Please copy every line from the following entries in which the word "Credits" appears.

===== Provided data

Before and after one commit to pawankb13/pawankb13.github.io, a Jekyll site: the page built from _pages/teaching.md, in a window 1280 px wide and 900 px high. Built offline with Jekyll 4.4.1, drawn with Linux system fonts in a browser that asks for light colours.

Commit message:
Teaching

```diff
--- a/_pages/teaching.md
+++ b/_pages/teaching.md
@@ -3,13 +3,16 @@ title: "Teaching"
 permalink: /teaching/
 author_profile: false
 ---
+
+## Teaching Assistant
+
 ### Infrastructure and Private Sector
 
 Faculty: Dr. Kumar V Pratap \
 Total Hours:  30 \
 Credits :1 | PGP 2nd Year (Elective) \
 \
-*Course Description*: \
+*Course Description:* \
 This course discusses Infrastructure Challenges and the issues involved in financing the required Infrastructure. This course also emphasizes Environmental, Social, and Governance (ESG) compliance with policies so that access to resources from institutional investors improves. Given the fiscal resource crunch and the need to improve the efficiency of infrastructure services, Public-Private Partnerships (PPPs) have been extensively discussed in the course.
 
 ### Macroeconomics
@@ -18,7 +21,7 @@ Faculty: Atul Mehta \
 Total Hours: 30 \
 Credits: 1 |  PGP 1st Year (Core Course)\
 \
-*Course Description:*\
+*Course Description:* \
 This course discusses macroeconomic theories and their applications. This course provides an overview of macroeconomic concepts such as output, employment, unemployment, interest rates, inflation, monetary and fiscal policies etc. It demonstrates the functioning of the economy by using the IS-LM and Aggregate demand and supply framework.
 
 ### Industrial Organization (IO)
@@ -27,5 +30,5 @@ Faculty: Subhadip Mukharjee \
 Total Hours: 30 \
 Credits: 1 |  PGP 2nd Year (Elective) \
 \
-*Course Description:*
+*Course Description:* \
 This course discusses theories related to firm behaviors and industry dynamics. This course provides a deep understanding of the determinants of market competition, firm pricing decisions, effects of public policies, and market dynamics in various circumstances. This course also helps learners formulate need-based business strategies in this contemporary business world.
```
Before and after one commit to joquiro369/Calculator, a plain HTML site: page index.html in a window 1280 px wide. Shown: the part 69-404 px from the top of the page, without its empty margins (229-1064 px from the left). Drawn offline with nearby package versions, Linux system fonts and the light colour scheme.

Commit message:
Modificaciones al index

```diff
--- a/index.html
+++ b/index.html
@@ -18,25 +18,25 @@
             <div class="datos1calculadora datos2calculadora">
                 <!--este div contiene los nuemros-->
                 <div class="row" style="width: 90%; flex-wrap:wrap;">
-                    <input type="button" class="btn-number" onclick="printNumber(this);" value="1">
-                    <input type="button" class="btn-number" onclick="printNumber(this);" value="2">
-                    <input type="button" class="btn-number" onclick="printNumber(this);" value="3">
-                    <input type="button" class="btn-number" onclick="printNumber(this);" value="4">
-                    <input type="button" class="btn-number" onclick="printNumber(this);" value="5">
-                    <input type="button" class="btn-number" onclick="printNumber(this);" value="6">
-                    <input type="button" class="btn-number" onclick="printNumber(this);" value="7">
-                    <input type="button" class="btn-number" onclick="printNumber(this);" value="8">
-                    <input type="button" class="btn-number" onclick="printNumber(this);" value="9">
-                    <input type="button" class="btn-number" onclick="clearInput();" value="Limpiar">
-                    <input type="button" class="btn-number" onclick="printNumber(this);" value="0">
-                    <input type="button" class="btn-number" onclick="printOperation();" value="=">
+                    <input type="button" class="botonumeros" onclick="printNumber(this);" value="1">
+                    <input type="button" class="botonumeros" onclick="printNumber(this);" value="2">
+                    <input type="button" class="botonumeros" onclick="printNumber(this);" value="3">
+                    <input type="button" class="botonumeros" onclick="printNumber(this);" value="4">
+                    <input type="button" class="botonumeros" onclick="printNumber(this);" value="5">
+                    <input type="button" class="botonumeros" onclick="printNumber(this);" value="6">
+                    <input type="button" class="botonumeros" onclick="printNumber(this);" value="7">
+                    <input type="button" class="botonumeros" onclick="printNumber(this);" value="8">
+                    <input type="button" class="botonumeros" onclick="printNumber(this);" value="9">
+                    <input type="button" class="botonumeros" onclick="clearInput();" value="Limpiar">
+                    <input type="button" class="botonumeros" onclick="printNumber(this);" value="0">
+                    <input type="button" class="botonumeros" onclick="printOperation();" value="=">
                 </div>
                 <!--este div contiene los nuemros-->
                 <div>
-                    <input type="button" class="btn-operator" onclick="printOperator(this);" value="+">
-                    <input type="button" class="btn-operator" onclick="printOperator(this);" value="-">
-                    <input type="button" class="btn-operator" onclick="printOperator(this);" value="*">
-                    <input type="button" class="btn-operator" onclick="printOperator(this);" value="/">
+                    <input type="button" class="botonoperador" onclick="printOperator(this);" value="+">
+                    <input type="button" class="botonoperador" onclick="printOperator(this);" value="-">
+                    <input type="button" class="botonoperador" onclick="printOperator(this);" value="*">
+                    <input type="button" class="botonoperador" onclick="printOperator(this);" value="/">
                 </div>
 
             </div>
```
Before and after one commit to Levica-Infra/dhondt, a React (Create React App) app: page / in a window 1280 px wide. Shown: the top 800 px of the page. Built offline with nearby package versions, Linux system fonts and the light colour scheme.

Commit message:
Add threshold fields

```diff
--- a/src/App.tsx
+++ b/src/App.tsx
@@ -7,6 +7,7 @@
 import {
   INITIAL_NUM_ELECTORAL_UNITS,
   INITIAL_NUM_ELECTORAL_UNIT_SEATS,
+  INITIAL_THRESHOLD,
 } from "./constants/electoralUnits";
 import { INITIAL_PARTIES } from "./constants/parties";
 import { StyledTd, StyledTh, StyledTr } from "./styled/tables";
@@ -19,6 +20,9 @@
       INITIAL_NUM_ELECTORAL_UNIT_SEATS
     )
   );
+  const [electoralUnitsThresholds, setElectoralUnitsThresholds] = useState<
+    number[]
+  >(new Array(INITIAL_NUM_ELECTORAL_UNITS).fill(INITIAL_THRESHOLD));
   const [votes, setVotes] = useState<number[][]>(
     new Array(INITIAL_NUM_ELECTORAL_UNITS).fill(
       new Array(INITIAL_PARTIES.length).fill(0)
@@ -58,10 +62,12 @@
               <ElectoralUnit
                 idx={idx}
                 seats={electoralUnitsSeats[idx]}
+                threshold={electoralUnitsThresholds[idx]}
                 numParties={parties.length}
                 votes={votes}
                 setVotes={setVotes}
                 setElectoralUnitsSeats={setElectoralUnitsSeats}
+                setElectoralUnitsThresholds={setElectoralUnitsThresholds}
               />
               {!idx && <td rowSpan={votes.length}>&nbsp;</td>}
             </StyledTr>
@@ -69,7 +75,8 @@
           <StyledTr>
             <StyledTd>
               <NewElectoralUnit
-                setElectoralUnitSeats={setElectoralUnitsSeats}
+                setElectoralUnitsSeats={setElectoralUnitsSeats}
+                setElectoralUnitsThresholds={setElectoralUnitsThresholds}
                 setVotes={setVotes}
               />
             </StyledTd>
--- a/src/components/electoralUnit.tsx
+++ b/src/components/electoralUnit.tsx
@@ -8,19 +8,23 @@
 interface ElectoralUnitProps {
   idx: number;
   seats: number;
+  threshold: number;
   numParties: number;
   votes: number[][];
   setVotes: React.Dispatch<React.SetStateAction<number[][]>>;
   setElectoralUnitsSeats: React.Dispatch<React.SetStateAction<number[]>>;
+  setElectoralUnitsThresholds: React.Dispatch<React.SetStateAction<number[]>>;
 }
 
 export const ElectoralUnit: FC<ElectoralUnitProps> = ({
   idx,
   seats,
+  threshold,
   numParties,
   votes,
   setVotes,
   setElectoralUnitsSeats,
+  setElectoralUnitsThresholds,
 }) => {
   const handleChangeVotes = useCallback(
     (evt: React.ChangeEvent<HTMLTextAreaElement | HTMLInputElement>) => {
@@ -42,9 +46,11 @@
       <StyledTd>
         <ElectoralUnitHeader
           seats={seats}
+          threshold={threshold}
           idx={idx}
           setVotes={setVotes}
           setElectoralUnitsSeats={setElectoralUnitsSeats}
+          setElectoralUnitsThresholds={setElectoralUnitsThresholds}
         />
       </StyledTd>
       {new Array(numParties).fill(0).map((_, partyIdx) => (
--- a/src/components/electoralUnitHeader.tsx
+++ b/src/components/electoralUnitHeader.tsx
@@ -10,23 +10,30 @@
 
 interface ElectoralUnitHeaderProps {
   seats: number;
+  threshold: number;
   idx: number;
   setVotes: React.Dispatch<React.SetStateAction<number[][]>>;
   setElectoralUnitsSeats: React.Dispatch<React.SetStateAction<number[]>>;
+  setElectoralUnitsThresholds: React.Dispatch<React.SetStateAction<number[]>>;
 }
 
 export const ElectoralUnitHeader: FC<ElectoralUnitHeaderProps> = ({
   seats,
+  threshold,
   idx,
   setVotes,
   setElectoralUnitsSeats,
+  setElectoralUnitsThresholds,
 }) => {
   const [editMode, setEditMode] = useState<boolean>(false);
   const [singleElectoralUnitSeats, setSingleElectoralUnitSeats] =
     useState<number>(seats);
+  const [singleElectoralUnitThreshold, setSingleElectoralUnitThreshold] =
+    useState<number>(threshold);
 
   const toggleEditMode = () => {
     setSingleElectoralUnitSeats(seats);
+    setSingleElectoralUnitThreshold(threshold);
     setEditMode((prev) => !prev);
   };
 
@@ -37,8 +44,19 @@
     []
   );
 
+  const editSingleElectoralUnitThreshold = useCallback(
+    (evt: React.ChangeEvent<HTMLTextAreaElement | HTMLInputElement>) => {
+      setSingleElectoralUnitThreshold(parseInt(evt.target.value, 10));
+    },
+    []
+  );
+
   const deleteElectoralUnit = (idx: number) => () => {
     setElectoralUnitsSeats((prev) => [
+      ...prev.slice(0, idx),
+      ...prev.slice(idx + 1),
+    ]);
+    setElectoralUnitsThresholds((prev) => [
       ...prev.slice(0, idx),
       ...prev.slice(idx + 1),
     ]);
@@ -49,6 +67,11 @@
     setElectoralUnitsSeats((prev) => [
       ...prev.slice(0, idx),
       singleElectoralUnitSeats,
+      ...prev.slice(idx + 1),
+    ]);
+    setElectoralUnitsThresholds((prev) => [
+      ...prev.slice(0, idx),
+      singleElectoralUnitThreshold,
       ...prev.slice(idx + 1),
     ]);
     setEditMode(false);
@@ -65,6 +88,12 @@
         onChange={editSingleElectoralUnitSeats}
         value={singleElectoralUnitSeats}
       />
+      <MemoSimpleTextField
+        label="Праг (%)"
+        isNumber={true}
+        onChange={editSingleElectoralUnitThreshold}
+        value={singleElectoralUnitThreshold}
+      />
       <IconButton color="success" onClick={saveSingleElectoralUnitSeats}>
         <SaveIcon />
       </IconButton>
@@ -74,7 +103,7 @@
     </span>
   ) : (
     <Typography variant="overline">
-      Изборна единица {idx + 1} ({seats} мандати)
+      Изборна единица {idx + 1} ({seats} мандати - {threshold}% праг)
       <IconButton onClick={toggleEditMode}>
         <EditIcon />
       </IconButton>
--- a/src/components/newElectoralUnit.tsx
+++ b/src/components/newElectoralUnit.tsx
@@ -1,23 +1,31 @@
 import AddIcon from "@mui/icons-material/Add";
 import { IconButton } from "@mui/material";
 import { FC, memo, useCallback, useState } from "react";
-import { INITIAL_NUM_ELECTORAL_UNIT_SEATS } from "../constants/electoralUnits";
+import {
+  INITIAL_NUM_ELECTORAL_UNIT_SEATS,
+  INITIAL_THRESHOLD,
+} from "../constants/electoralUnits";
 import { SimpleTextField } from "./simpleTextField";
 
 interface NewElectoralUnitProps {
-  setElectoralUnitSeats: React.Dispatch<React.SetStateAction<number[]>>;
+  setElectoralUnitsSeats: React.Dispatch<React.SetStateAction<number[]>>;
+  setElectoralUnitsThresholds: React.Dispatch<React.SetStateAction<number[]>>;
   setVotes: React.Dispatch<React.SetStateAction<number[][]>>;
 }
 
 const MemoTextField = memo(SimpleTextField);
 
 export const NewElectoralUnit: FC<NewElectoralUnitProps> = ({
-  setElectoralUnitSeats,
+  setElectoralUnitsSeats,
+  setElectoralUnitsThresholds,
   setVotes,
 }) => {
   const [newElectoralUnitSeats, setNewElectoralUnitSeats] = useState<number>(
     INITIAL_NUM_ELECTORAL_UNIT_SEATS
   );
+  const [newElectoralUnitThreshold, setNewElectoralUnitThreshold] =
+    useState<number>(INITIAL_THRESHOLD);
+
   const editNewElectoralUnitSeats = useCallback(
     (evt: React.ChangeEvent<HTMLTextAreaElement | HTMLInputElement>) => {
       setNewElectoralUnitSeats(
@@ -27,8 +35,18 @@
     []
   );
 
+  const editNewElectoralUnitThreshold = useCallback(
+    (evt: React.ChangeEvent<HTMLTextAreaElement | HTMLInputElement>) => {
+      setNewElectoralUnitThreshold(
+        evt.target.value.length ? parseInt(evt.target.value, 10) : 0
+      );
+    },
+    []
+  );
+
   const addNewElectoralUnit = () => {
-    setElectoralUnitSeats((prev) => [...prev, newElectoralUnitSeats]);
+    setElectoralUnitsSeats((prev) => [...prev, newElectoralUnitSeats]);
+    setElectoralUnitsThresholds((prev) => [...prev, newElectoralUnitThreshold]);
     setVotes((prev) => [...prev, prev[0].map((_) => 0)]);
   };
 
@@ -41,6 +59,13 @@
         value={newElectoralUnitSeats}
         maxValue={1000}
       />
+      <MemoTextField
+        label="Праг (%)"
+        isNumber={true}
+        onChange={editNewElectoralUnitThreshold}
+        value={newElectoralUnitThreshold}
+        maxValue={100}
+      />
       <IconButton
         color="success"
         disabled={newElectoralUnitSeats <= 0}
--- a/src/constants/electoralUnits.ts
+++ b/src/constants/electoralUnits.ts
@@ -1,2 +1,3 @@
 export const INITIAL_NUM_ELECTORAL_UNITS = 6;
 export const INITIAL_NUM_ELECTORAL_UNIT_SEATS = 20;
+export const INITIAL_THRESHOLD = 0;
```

==========

» Task solution:
 Credits :1 | PGP 2nd Year (Elective) \
 Credits: 1 |  PGP 1st Year (Core Course)\
 Credits: 1 |  PGP 2nd Year (Elective) \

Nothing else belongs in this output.